The first one, benissimo = very well, seems correct to me
I don't know about molto benissimo ..
I guess molto benissimo is wrong. It literally means very really good and you don't say that in any language (do you?). As far as I know, molto has the same meaning as the suffix -issimo, so you don't use them both for one adjective.
I assume the context DL has in mind here is health and when someone recovers from an illness you say they're better, but never the best, therefore it marks it wrong. But if the word meglio can in other contexts mean better=superior=the best, then it should allow it here, as the context isn't obvious.
"My mother is better" is the literal translation, but Is it a correct translation?
I have this exact same question. Duo said "my mother is better" is one correct answer, but based on the discussion here it doesn't seem like it should be considered correct...
When referring to how someone feels, Italian uses the verb stare instead of the verb essere. ;-)
Well, for starters, by using "e" instead of "è" you are saying "my mother and better"!!! Please see comments already made though about the difference between "essere" & "stare".
Error report: "my mother's doing better" was checked as wrong, and "my mother is doing better" was given as the correct answer. Of course these mean the same thing.
I just got marked down for putting "my mum's feeling better" instead instead of "my mum is feeling better". Both are correct English.
You made too many modifications to the original sentence.
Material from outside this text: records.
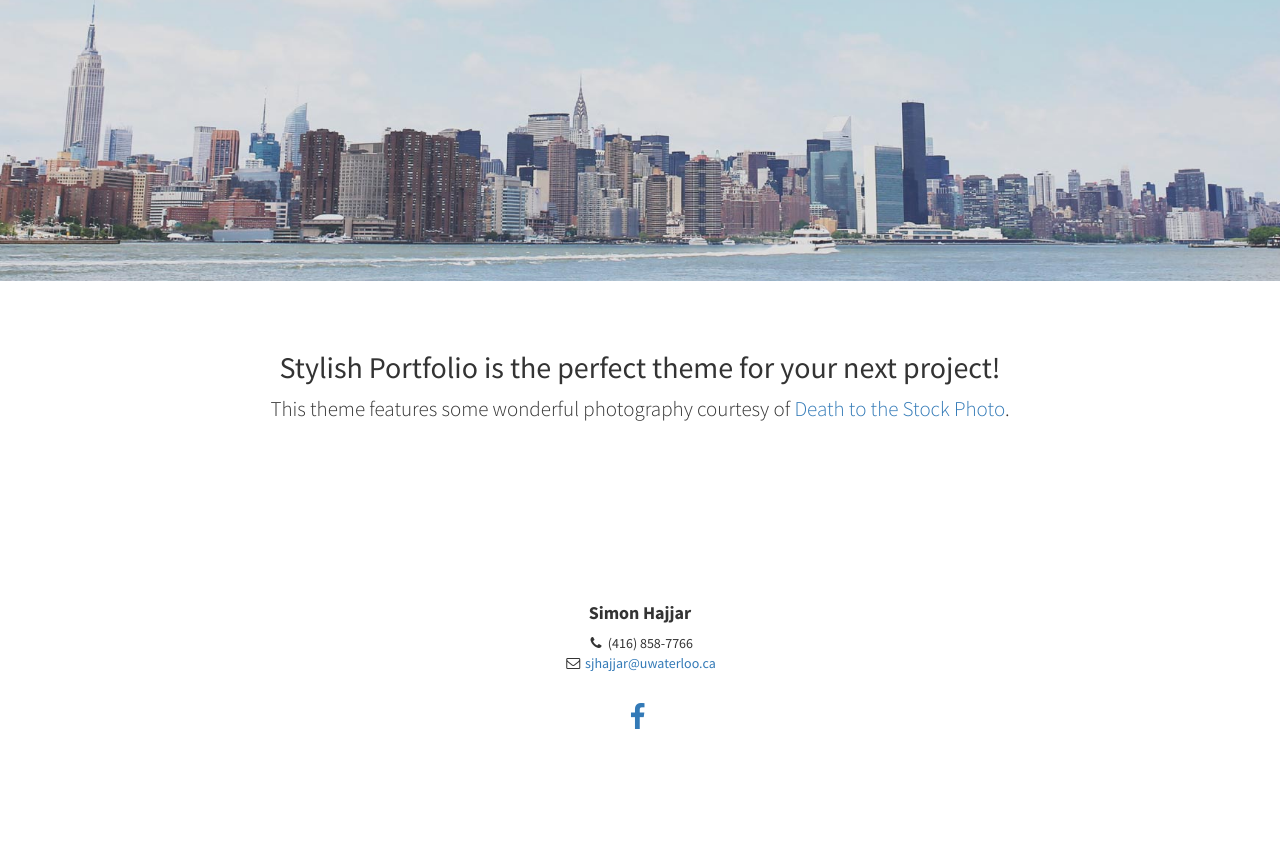
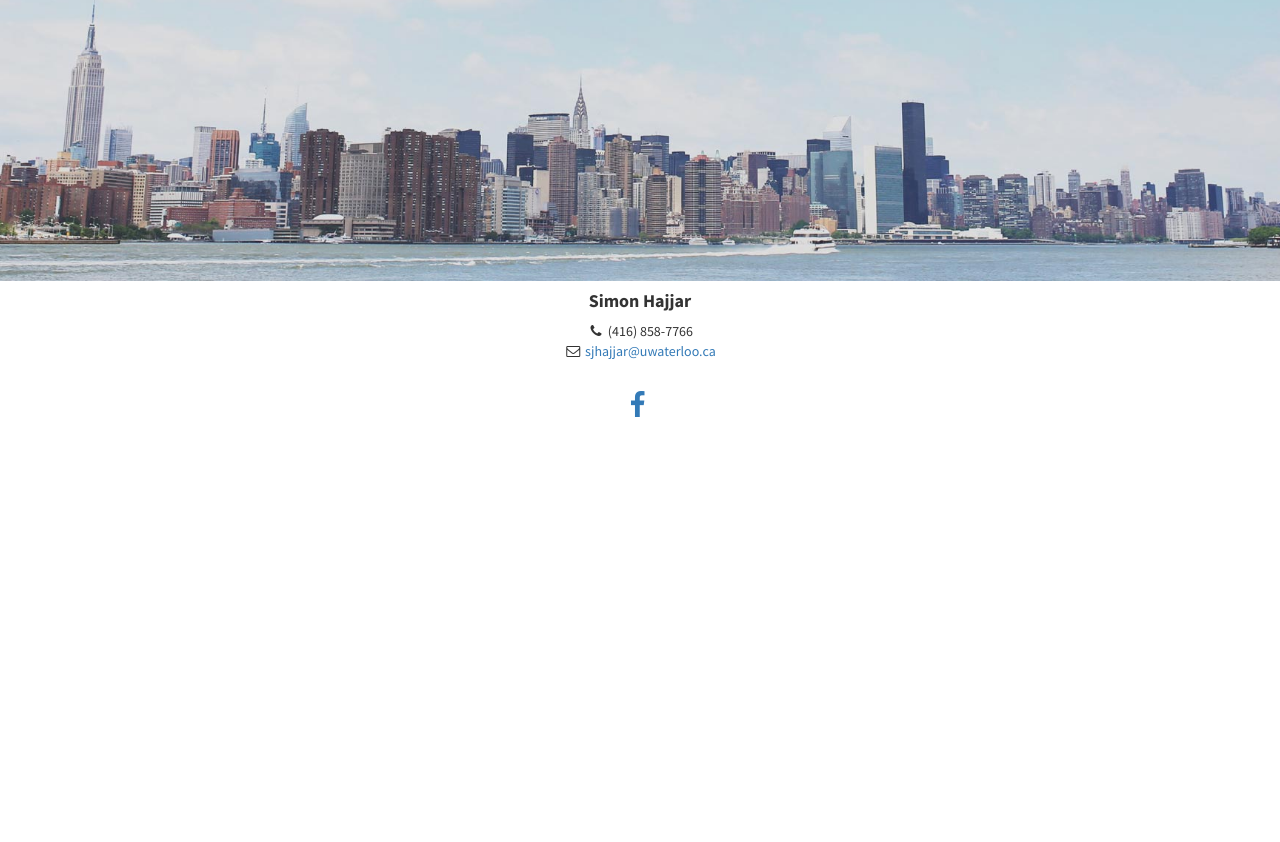
Before and after one commit to Cisplatin/Cisplatin, a Django app: template Cisplatin_App/templates/home.html in a window 1280 px wide. Shown: the part 519-1361 px from the top of the page. After the commit the page ends 936 px from the top, so only its background shows below. Run offline with Django 3.2, Linux system fonts and the light colour scheme; the template is opened without the code that fills it, so the values that code supplies are empty; some libraries are stand-ins or nearby versions.

Commit message:
its beautiful

```diff
--- a/Cisplatin_App/templates/home.html
+++ b/Cisplatin_App/templates/home.html
@@ -42,6 +42,9 @@
             <li>
                 <a href="#top" onclick = $("#menu-close").click(); >Home</a>
             </li>
+            <li>
+                <a href="#contact" onclick = $("#menu-close").click(); >Contact</a>
+            </li>
         </ul>
     </nav>
 
@@ -55,22 +58,8 @@
         </div>
     </header>
 
-    <!-- About -->
-    <section id="about" class="about">
-        <div class="container">
-            <div class="row">
-                <div class="col-lg-12 text-center">
-                    <h2>Stylish Portfolio is the perfect theme for your next project!</h2>
-                    <p class="lead">This theme features some wonderful photography courtesy of <a target="_blank" href="http://join.deathtothestockphoto.com/">Death to the Stock Photo</a>.</p>
-                </div>
-            </div>
-            <!-- /.row -->
-        </div>
-        <!-- /.container -->
-    </section>
-
-    <!-- Footer -->
-    <footer>
+    <!-- Conatact -->
+    <section id="contact" class="contact">
         <div class="container">
             <div class="row">
                 <div class="col-lg-10 col-lg-offset-1 text-center">
@@ -89,7 +78,7 @@
                 </div>
             </div>
         </div>
-    </footer>
+    </section>
 
     <!-- jQuery -->
     <script src="{% static "js/jquery.js" %}"></script>
```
This is a bad idea when doing a translation, especially for its machine verification.
- madre = mother
- mamma = mum
- presente = present simple
- gerundo = present continuous
- sta = is
- sente = feels
Formality, ambiguity and clitic
- 's could mean several different things and is not as formal as the original
The infinitive "essere" is generally "to be". The infinitive "stare" is generally "to stay" but in a number of idioms it also conveys the meaning "to be".
Sadly, you generally need to memorize when they are used. Here are two websites that helps explain the difference.
http://blogs.transparent.com/italian/essere-o-stare/ They explain better than I could.
I remember from my high school Spanish that estar (to be) is used for health, location, or temporary condition; and ser for everything else. I have not learned enough Italian to be sure but it seems like the Italian stare works like the Spanish estar. And the Italian essere works like the Spanish ser. Is there someone out there who could tell me if I am right or wrong?
For heaven's sake, DL! In the UK people say "getting better". In the USA people say "doing better". You are penalising speakers from the UK.
I agree with you but to get it fixed, you need to submit it as an alternate translation. Most of the writers are American and didn't think of every British English alternative. Your submissions help make the site better. Same thing with alternative spellings. They are not trying to penaliZe you on purpose. Have a lingot for your troubles!
I thought it would be meglia but I guess meglio doesn't change with gender?
Her voice drops off at the end when I am doing these listening exercises. Duolingo-any way to turn it up on your end?